Segment Start: INPUT MATERIAL
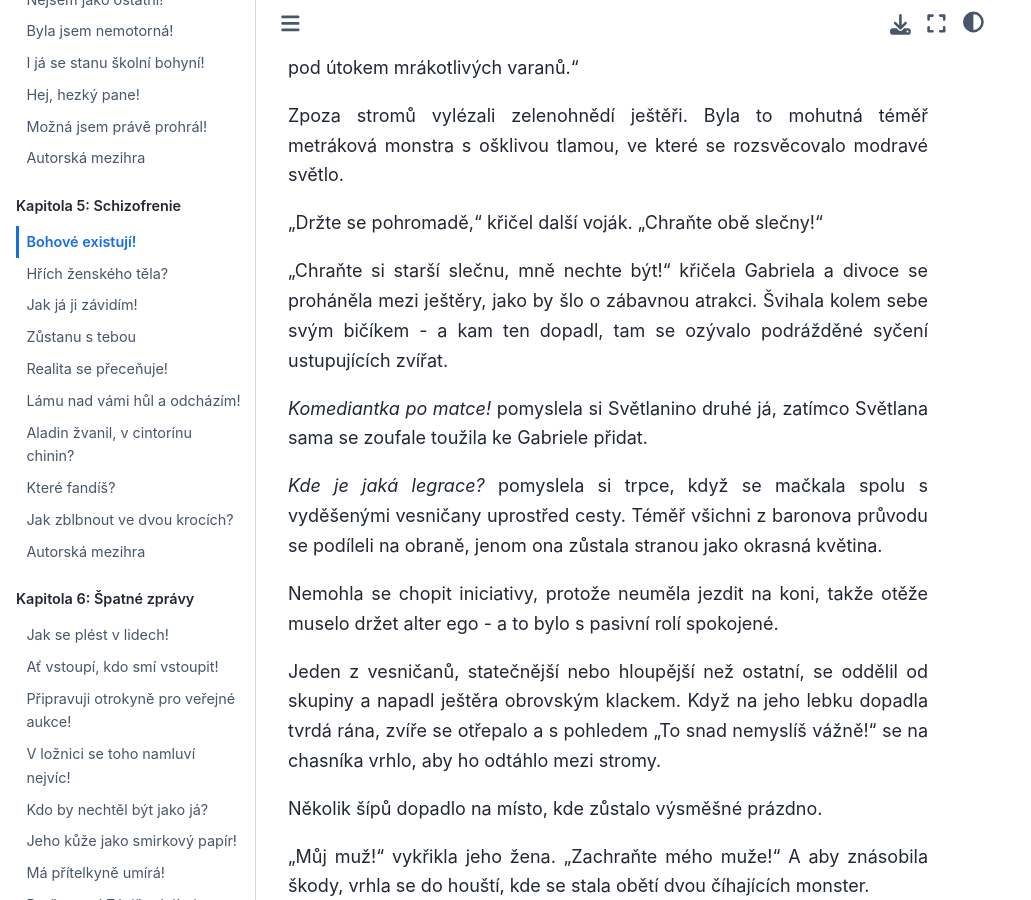
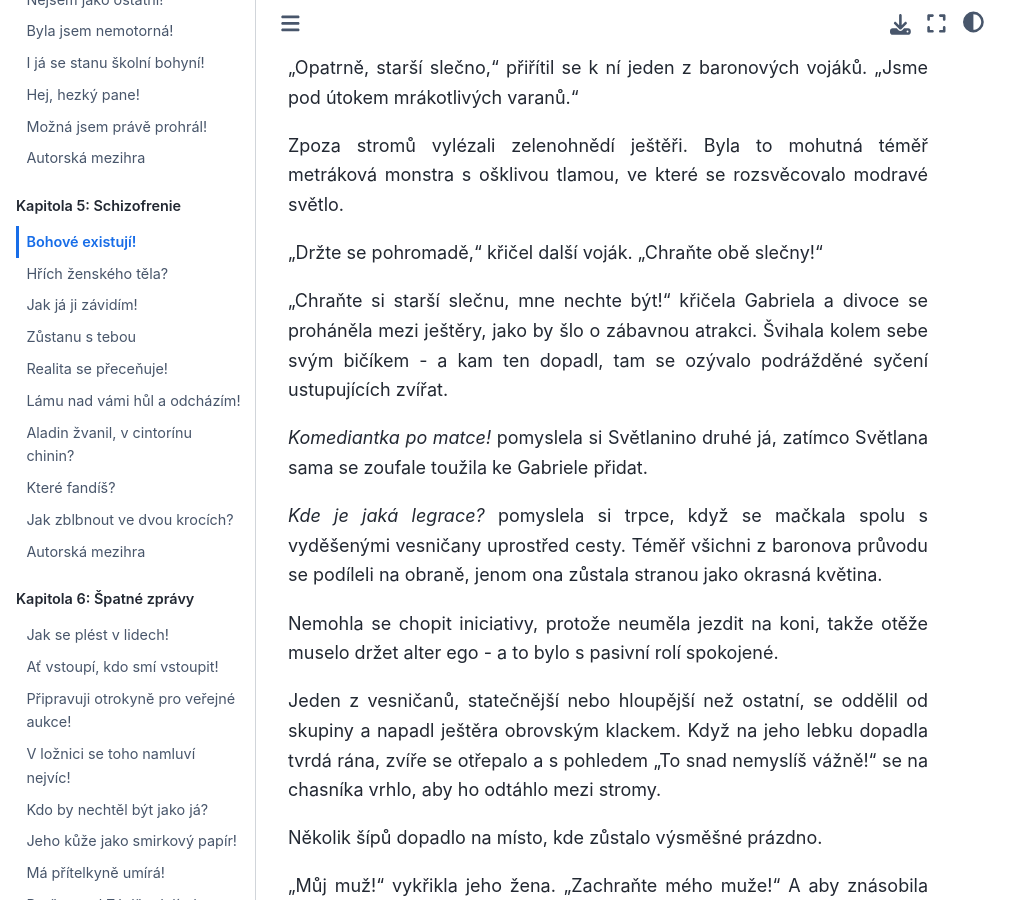
Before and after one commit to hanpari/sest-spolecniku, a Sphinx documentation site: the page built from source/sest_spolecniku/005-schizofrenie/1.md, in a window 1280 px wide and 900 px high, scrolled down 1401 px. Shown: the whole window, without its empty margins (0-1031 px from the left). Built offline with Sphinx 7.4.7 and the Sphinx Book theme 1.1.4, drawn with Linux system fonts in a browser that asks for light colours; pages that are not in the unit, such as notebooks, are missing from menus; some of the changed text lies outside the part shown.

Commit message:
Update 1.md

```diff
--- a/source/sest_spolecniku/005-schizofrenie/1.md
+++ b/source/sest_spolecniku/005-schizofrenie/1.md
@@ -31,7 +31,7 @@ Zpoza stromů vylézali zelenohnědí ještěři. Byla to mohutná téměř metr
 
 "Držte se pohromadě," křičel další voják. "Chraňte obě slečny!"
 
-"Chraňte si starší slečnu, mně nechte být!" křičela Gabriela a divoce se proháněla mezi ještěry, jako by šlo o zábavnou atrakci. Švihala kolem sebe svým bičíkem - a kam ten dopadl, tam se ozývalo podrážděné syčení ustupujících zvířat.
+"Chraňte si starší slečnu, mne nechte být!" křičela Gabriela a divoce se proháněla mezi ještěry, jako by šlo o zábavnou atrakci. Švihala kolem sebe svým bičíkem - a kam ten dopadl, tam se ozývalo podrážděné syčení ustupujících zvířat.
 
 *Komediantka po matce!* pomyslela si Světlanino druhé já, zatímco Světlana sama se zoufale toužila ke Gabriele přidat.
 
```
Also changed, not shown: other parts of source/sest_spolecniku/005-schizofrenie/1.md (+1 -1 lines).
Segment End: INPUT MATERIAL
TRY IT: Find each line above that contains "schizofrenie", and copy those lines.

EXERCISE RESULT:
Before and after one commit to hanpari/sest-spolecniku, a Sphinx documentation site: the page built from source/sest_spolecniku/005-schizofrenie/1.md, in a window 1280 px wide and 900 px high, scrolled down 1401 px. Shown: the whole window, without its empty margins (0-1031 px from the left). Built offline with Sphinx 7.4.7 and the Sphinx Book theme 1.1.4, drawn with Linux system fonts in a browser that asks for light colours; pages that are not in the unit, such as notebooks, are missing from menus; some of the changed text lies outside the part shown.
--- a/source/sest_spolecniku/005-schizofrenie/1.md
+++ b/source/sest_spolecniku/005-schizofrenie/1.md
Also changed, not shown: other parts of source/sest_spolecniku/005-schizofrenie/1.md (+1 -1 lines).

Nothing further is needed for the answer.